Fill up, then, the measure of your fathers. You serpents, you brood of vipers, how are you to escape being sentenced to hell? Therefore I send you prophets and wise men and scribes, some of whom you will kill and crucify, and some you will flog in your synagogues and persecute from town to town, so that on you may come all the righteous blood shed on earth, from the blood of righteous Abel to the blood of Zechariah the son of Barachiah, whom you murdered between the sanctuary and the altar. Truly, I say to you, all these things will come upon this generation (Matthew 23:32–36 ESV).
The plain reading of these texts is that the rejection of Christ (and his followers) was not an isolated incident. It was a climactic sin that fulfilled a practice that Israel had long engage in. And this sin was serious not only because of who Jesus was, but because it showed they were doubling down on their worst behavior. “Then the owner of the vineyard said, ‘What shall I do? I will send my beloved son; perhaps they will respect him.’ But when the tenants saw him, they said to themselves, ‘This is the heir. Let us kill him, so that the inheritance may be ours’” (Luke 20:13–14 ESV). They were presuming on the riches of his kindness and forbearance and patience, not knowing that God’s kindness was meant to lead them to repentance. Because of their hard and impenitent heart they were storing up wrath for themselves on the day of wrath when God’s righteous judgment would be revealed.

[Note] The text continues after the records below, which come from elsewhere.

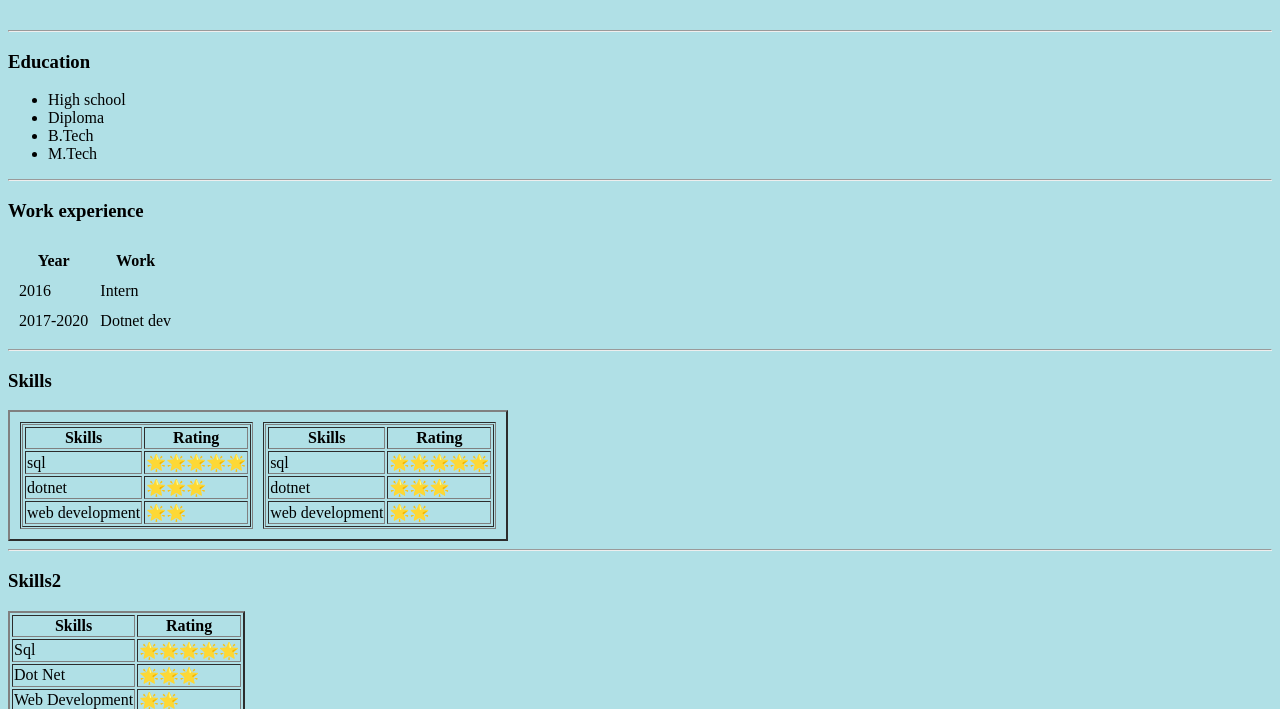
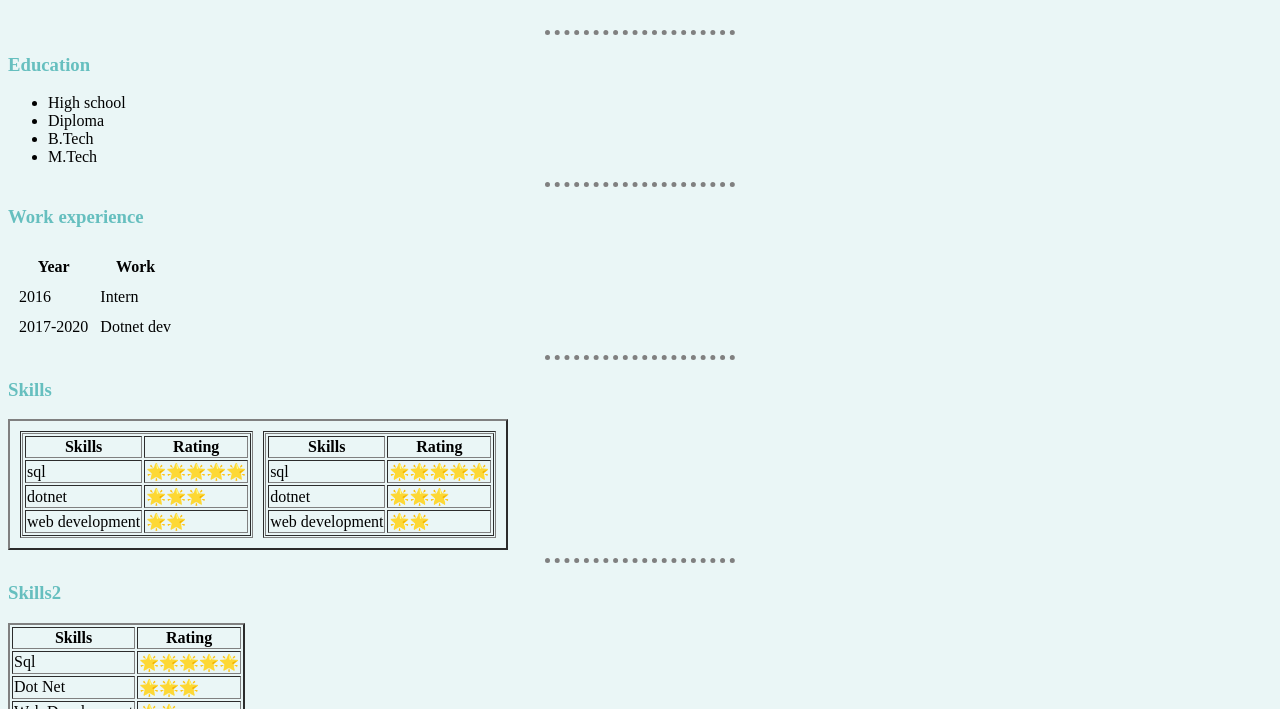
Before and after one commit to AjkKarthik/CV2, a plain HTML site: page index.html in a window 1280 px wide. Shown: the part 182-891 px from the top of the page. Drawn offline with Linux system fonts and the light colour scheme.

Commit message:
change_17022021_1103

```diff
--- /dev/null
+++ b/CSS/styles.css
@@ -0,0 +1,17 @@
+body{
+    background-color:#EAF6F6;
+  }
+  hr{
+    /* background-color:white; */
+    /*border-style: dotted none none none;*/
+    border-style:  none;
+    border-top-style: dotted;
+   /* height: 0px; */
+   border-color: grey;
+   border-width: 5px;
+    width: 15%;
+  }
+  h1,h3
+  {
+    color: #66BFBF;
+  }
--- a/index.html
+++ b/index.html
@@ -5,9 +5,26 @@
   <meta charset="UTF-8" />
   <meta name="viewport" content="width=device-width, initial-scale=1.0" />
   <title>Ajk's personal site</title>
+<!--   <style>
+    body{
+      background-color:powderblue;
+    }
+    hr{
+      /* background-color:white; */
+      /*border-style: dotted none none none;*/
+      border-style:  none;
+      border-top-style: dotted;
+     /* height: 0px; */
+     border-color: grey;
+     border-width: 5px;
+      width: 15%;
+    }
+  </style> -->
+
+  <link rel="stylesheet" href="/CSS/styles.css">
 </head>
 
-<body style="background-color:powderblue;">
+<body >
   <table cellspacing ="20">
     <tr>
       <td>
```
Also changed, not shown: Contacts.html (+1 -0 lines), hobbies.html (+1 -0 lines).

God Meant It for Good
This might be a good place to briefly consider the mystery of predestination. God was repeatedly merciful to Israel. Though he slew the Exodus generation in the wilderness, that was a mere chastisement. When he was really angry he wiped out entire family lines. In this case, he saved all their children.
He constantly forgave Israel in the time of the Judges. When the sins of Eli and his sons caused the ark to be taken into captivity, damaging Tabernacle worship beyond repair, He gave them a new place of worship and a new system of government (Temple and the Monarchy).
And when they sinned to the point that the Temple was destroyed and God sent them into exile, seventy years later God brought them back to their land in a greater way. They had a new Temple and new international influence as a people both in the Promised Land and throughout the empires. Where sin increased, grace abounded all the more.
But when Jesus began his ministry, Israel, having sinned against the grace of restoration from exile, was now more debauched than ever. The prophet Zachariah was shown a vision of Israel being cleansed of demonic possession at the return from exile in a kind of inversion of Ezekiel’s glory cloud (Ezekiel 1) involving an anti-ark of the Covenant:
Then the angel who talked with me came forward and said to me, “Lift your eyes and see what this is that is going out.” And I said, “What is it?” He said, “This is the basket that is going out.” And he said, “This is their iniquity in all the land.” And behold, the leaden cover was lifted, and there was a woman sitting in the basket! And he said, “This is Wickedness.” And he thrust her back into the basket, and thrust down the leaden weight on its opening. Then I lifted my eyes and saw, and behold, two women coming forward! The wind was in their wings. They had wings like the wings of a stork, and they lifted up the basket between earth and heaven. Then I said to the angel who talked with me, “Where are they taking the basket?” He said to me, “To the land of Shinar, to build a house for it. And when this is prepared, they will set the basket down there on its base.”Zechariah 5:5–11 ESV